Okay, soooo … most people who pick locks in prisons are generally trying to get out. But in our case, we were actually trying to get in! Yes that is as warped as it sounds. My old flat in Christchurch was built inside the original prison walls of the Addington Prison. But the old Victorian era prison block was still there, albeit abandoned, awaiting development. The prison block was built in 1874 and named the Mountfort block after it’s architect Benjamin W Mountfort.

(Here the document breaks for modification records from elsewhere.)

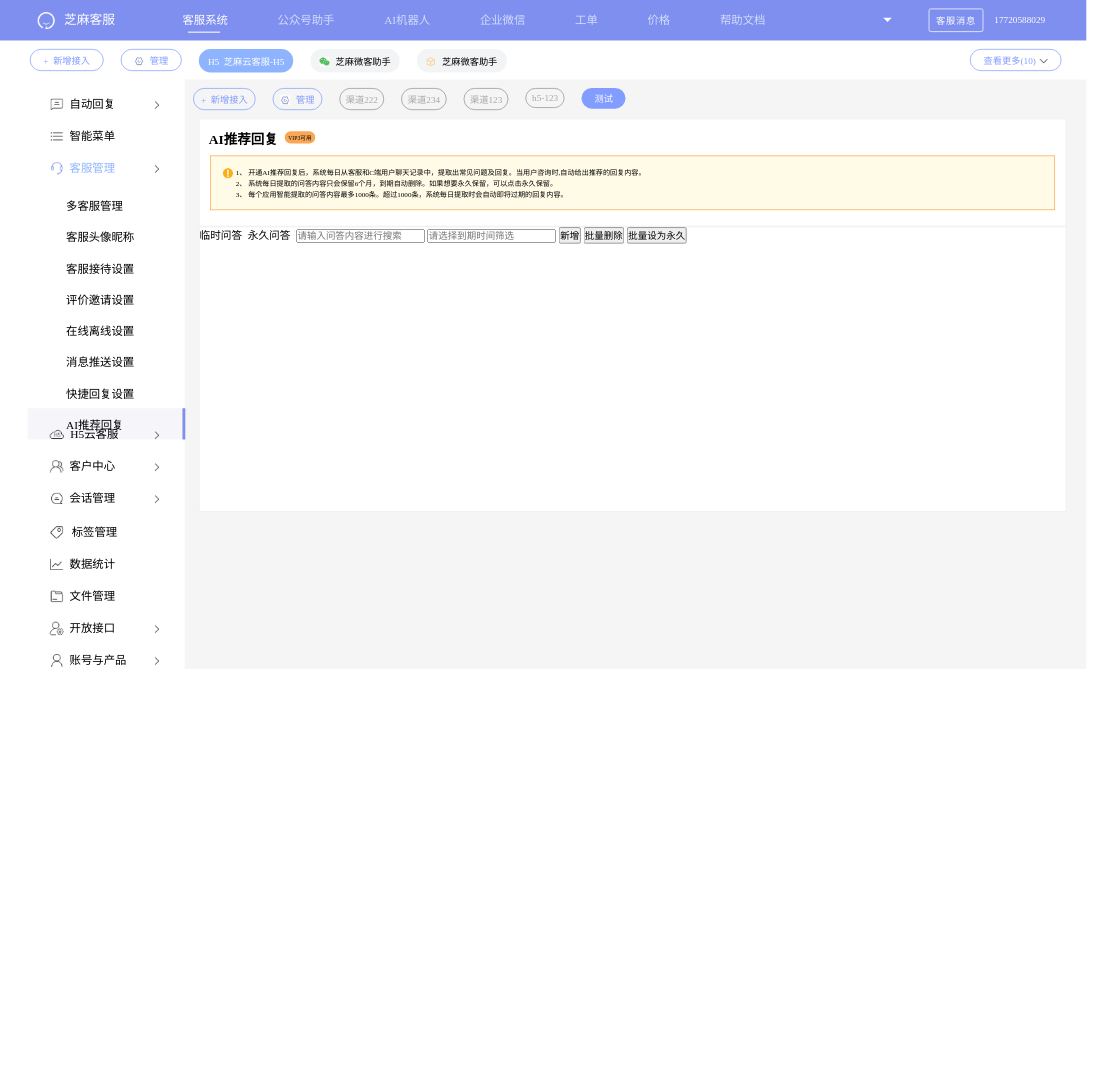
Repository: Privatexiao/projects
Page: Customer service assistant/Untitled-1.html
The author's editor kept a copy of each file at every save. The page is drawn from the files as they stood at one save, then again after the next save.
The browser window is 1280 px wide. The page is 1560 px wide, so the pictures cover 1560 px, including what lies to the right of the window. The pictures show the whole page, at 71% of full size.

Above is the page before, as saved 2021-07-27 16:42:32.

After the next save:
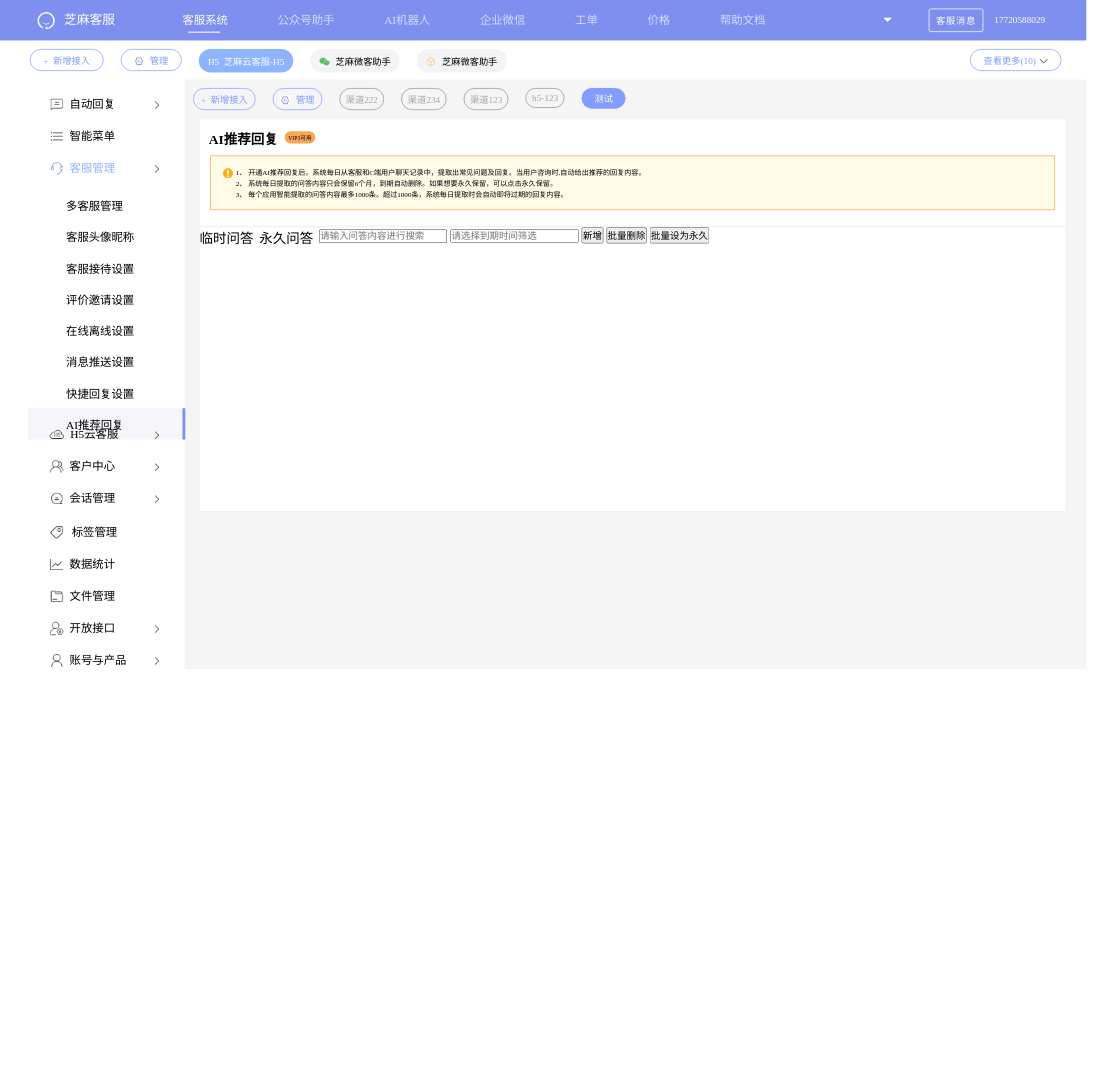
Saved 6 s later.
--- a/Customer service assistant/Untitled-2.css
+++ b/Customer service assistant/Untitled-2.css
@@ -291,5 +291,5 @@ em{
     float: left;
     color: black;
     line-height: normal;
-    font-size: 15px;
-}
+    font-size: 19px;
+}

My flatmate’s and I discovered one day that one of the access doors to the prison was, er, accessible, ie: if you jammed a credit card in it then you could pop it open 😛 Through trial and error we found that by tracking along one of the walls you could bypass the security system and gain access to the main prison hall and all of the cells. We did this at about midnight and only had our cell phones for lighting! It was totally freaky as we couldn’t see jack, and there were mice and all sorts of creepy crawlies around. We methodically went through each and every cell, seeing what we could find, most had some rather boring doodling by former inmates, however cell number 28 was quite spectacular. It had lots of drawings by an inmate called “Willy Two Worlds”. He was apparently serving a life sentence for killing his mate for stealing his shoes! As you can see by the photos, some are just funny looking cartoons, but others were quite sick and twisted. Later on we found more of his artwork in the isolation cell underneath the guards quarters.
One major lesson to be gained from this trip, was that Victorian prisons are not a place to go for a holiday! The rows of stainless steel toilet bowls with barely 15 cm between them and no walls would be a little disconcerting. Popping a squat shoulder to shoulder with a bunch of hardened criminals is not my idea of fun!